We fell out of trees, got cut, broke bones and teeth and there were no lawsuits from these accidents.
We ate worms and mud pies made from dirt, and the worms did not live in us forever.
We were given BB guns for our 10th birthdays, made up games with sticks and tennis balls and although we were told it would happen, we did not put out very many eyes.
We rode bikes or walked to a friend’s house and knocked on the door or rang the bell, or just walked in and talked to them!
Little League had tryouts and not everyone made the team. Those who didn’t had to learn to deal with disappointment. Imagine that!!
The idea of a parent bailing us out if we broke the law was unheard of. They actually sided with the law!
This generation has produced some of the best risk-takers, problem solvers and inventors ever!
The past 50 years have been an explosion of innovation and new ideas.
We had freedom, failure, success and responsibility, and we learned HOW TO DEAL WITH IT ALL!
If YOU are one of them! CONGRATULATIONS!
You might want to share this with others who have had the luck to grow up as kids, before the lawyers and the government regulated our lives for our own good.
And while you are at it, forward it to your kids so they will know how brave their parents were.
Kind of makes you want to run through the house with scissors, doesn’t it?!
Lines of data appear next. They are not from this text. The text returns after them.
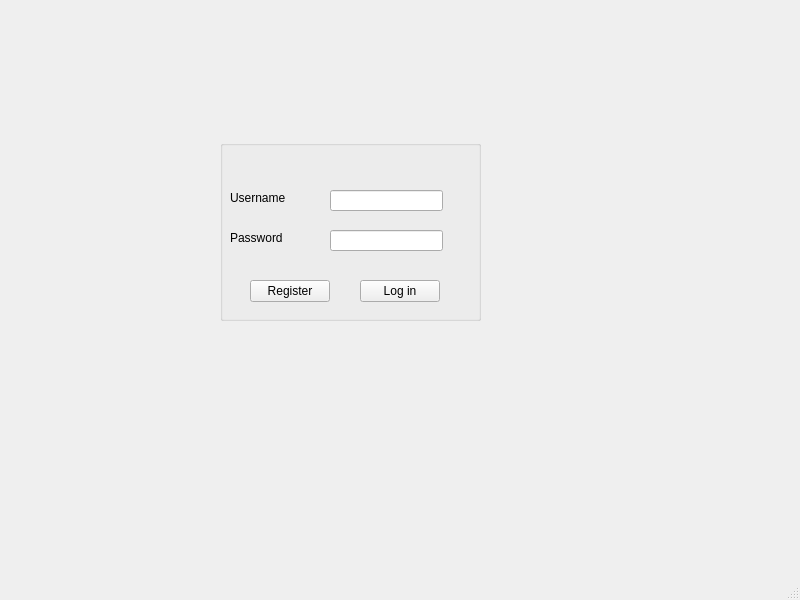
Old version of the form loginwindow.ui in the repository Feqzz/qTracker-Client.
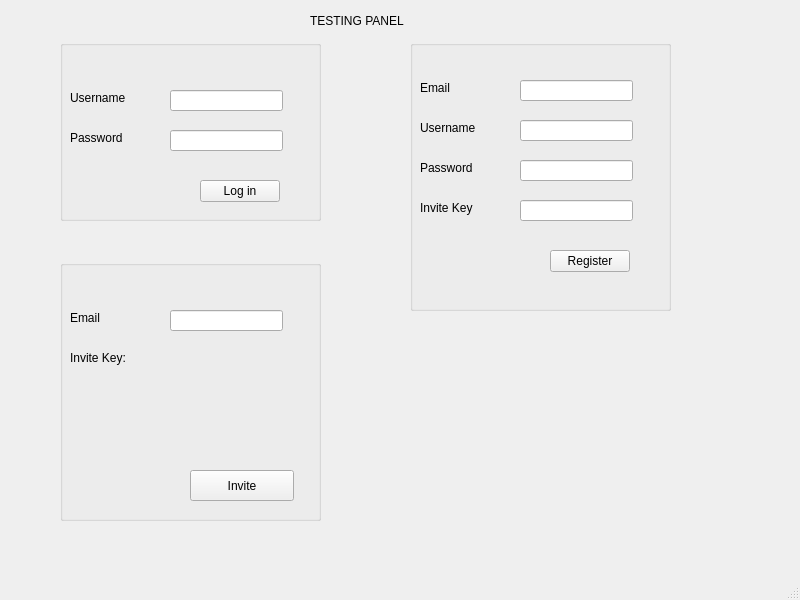
New version of the form.

```diff
--- a/loginwindow.ui
+++ b/loginwindow.ui
@@ -17,8 +17,8 @@
    <widget class="QGroupBox" name="groupBox">
     <property name="geometry">
      <rect>
-      <x>220</x>
-      <y>140</y>
+      <x>60</x>
+      <y>40</y>
       <width>261</width>
       <height>181</height>
      </rect>
@@ -88,17 +88,216 @@
       <string>Log in</string>
      </property>
     </widget>
-    <widget class="QPushButton" name="pushButton_2">
+   </widget>
+   <widget class="QGroupBox" name="groupBox_2">
+    <property name="geometry">
+     <rect>
+      <x>410</x>
+      <y>40</y>
+      <width>261</width>
+      <height>271</height>
+     </rect>
+    </property>
+    <property name="title">
+     <string/>
+    </property>
+    <widget class="QLabel" name="label_3">
      <property name="geometry">
       <rect>
-       <x>30</x>
-       <y>140</y>
+       <x>10</x>
+       <y>80</y>
+       <width>91</width>
+       <height>16</height>
+      </rect>
+     </property>
+     <property name="text">
+      <string>Username</string>
+     </property>
+    </widget>
+    <widget class="QLabel" name="label_7">
+     <property name="geometry">
+      <rect>
+       <x>10</x>
+       <y>120</y>
+       <width>91</width>
+       <height>16</height>
+      </rect>
+     </property>
+     <property name="text">
+      <string>Password</string>
+     </property>
+    </widget>
+    <widget class="QLineEdit" name="lineEdit_3">
+     <property name="geometry">
+      <rect>
+       <x>110</x>
+       <y>80</y>
+       <width>113</width>
+       <height>21</height>
+      </rect>
+     </property>
+    </widget>
+    <widget class="QLineEdit" name="lineEdit_7">
+     <property name="geometry">
+      <rect>
+       <x>110</x>
+       <y>120</y>
+       <width>113</width>
+       <height>21</height>
+      </rect>
+     </property>
+     <property name="echoMode">
+      <enum>QLineEdit::Password</enum>
+     </property>
+    </widget>
+    <widget class="QPushButton" name="pushButton_6">
+     <property name="geometry">
+      <rect>
+       <x>140</x>
+       <y>210</y>
        <width>80</width>
        <height>22</height>
       </rect>
      </property>
      <property name="text">
       <string>Register</string>
+     </property>
+    </widget>
+    <widget class="QLineEdit" name="lineEdit_8">
+     <property name="geometry">
+      <rect>
+       <x>110</x>
+       <y>40</y>
+       <width>113</width>
+       <height>21</height>
+      </rect>
+     </property>
+    </widget>
+    <widget class="QLabel" name="label_8">
+     <property name="geometry">
+      <rect>
+       <x>10</x>
+       <y>40</y>
+       <width>91</width>
+       <height>16</height>
+      </rect>
+     </property>
+     <property name="text">
+      <string>Email</string>
+     </property>
+    </widget>
+    <widget class="QLabel" name="label_9">
+     <property name="geometry">
+      <rect>
+       <x>10</x>
+       <y>160</y>
+       <width>91</width>
+       <height>16</height>
+      </rect>
+     </property>
+     <property name="text">
+      <string>Invite Key</string>
+     </property>
+    </widget>
+    <widget class="QLineEdit" name="lineEdit_9">
+     <property name="geometry">
+      <rect>
+       <x>110</x>
+       <y>160</y>
+       <width>113</width>
+       <height>21</height>
+      </rect>
+     </property>
+    </widget>
+   </widget>
+   <widget class="QLabel" name="label_10">
+    <property name="geometry">
+     <rect>
+      <x>310</x>
+      <y>10</y>
+      <width>151</width>
+      <height>22</height>
+     </rect>
+    </property>
+    <property name="text">
+     <string>TESTING PANEL</string>
+    </property>
+   </widget>
+   <widget class="QGroupBox" name="groupBox_3">
+    <property name="geometry">
+     <rect>
+      <x>60</x>
+      <y>260</y>
+      <width>261</width>
+      <height>261</height>
+     </rect>
+    </property>
+    <property name="title">
+     <string/>
+    </property>
+    <widget class="QLabel" name="label_11">
+     <property name="geometry">
+      <rect>
+       <x>10</x>
+       <y>50</y>
+       <width>91</width>
+       <height>16</height>
+      </rect>
+     </property>
+     <property name="text">
+      <string>Email</string>
+     </property>
+    </widget>
+    <widget class="QLabel" name="label_12">
+     <property name="geometry">
+      <rect>
+       <x>10</x>
+       <y>90</y>
+       <width>101</width>
+       <height>16</height>
+      </rect>
+     </property>
+     <property name="text">
+      <string>Invite Key: </string>
+     </property>
+    </widget>
+    <widget class="QLineEdit" name="lineEdit_10">
+     <property name="geometry">
+      <rect>
+       <x>110</x>
+       <y>50</y>
+       <width>113</width>
+       <height>21</height>
+      </rect>
+     </property>
+    </widget>
+    <widget class="QLabel" name="label_13">
+     <property name="geometry">
+      <rect>
+       <x>20</x>
+       <y>120</y>
+       <width>221</width>
+       <height>41</height>
+      </rect>
+     </property>
+     <property name="text">
+      <string/>
+     </property>
+     <property name="textInteractionFlags">
+      <set>Qt::LinksAccessibleByMouse|Qt::TextSelectableByKeyboard|Qt::TextSelectableByMouse</set>
+     </property>
+    </widget>
+    <widget class="QPushButton" name="pushButton_2">
+     <property name="geometry">
+      <rect>
+       <x>130</x>
+       <y>210</y>
+       <width>104</width>
+       <height>31</height>
+      </rect>
+     </property>
+     <property name="text">
+      <string>Invite</string>
      </property>
     </widget>
    </widget>
```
If you’ve read this before, excuse us for repeating it, we seem to remember one simular, but figured this one was worth repeating.
Have A Good Week!
Cold Spring Record Publisher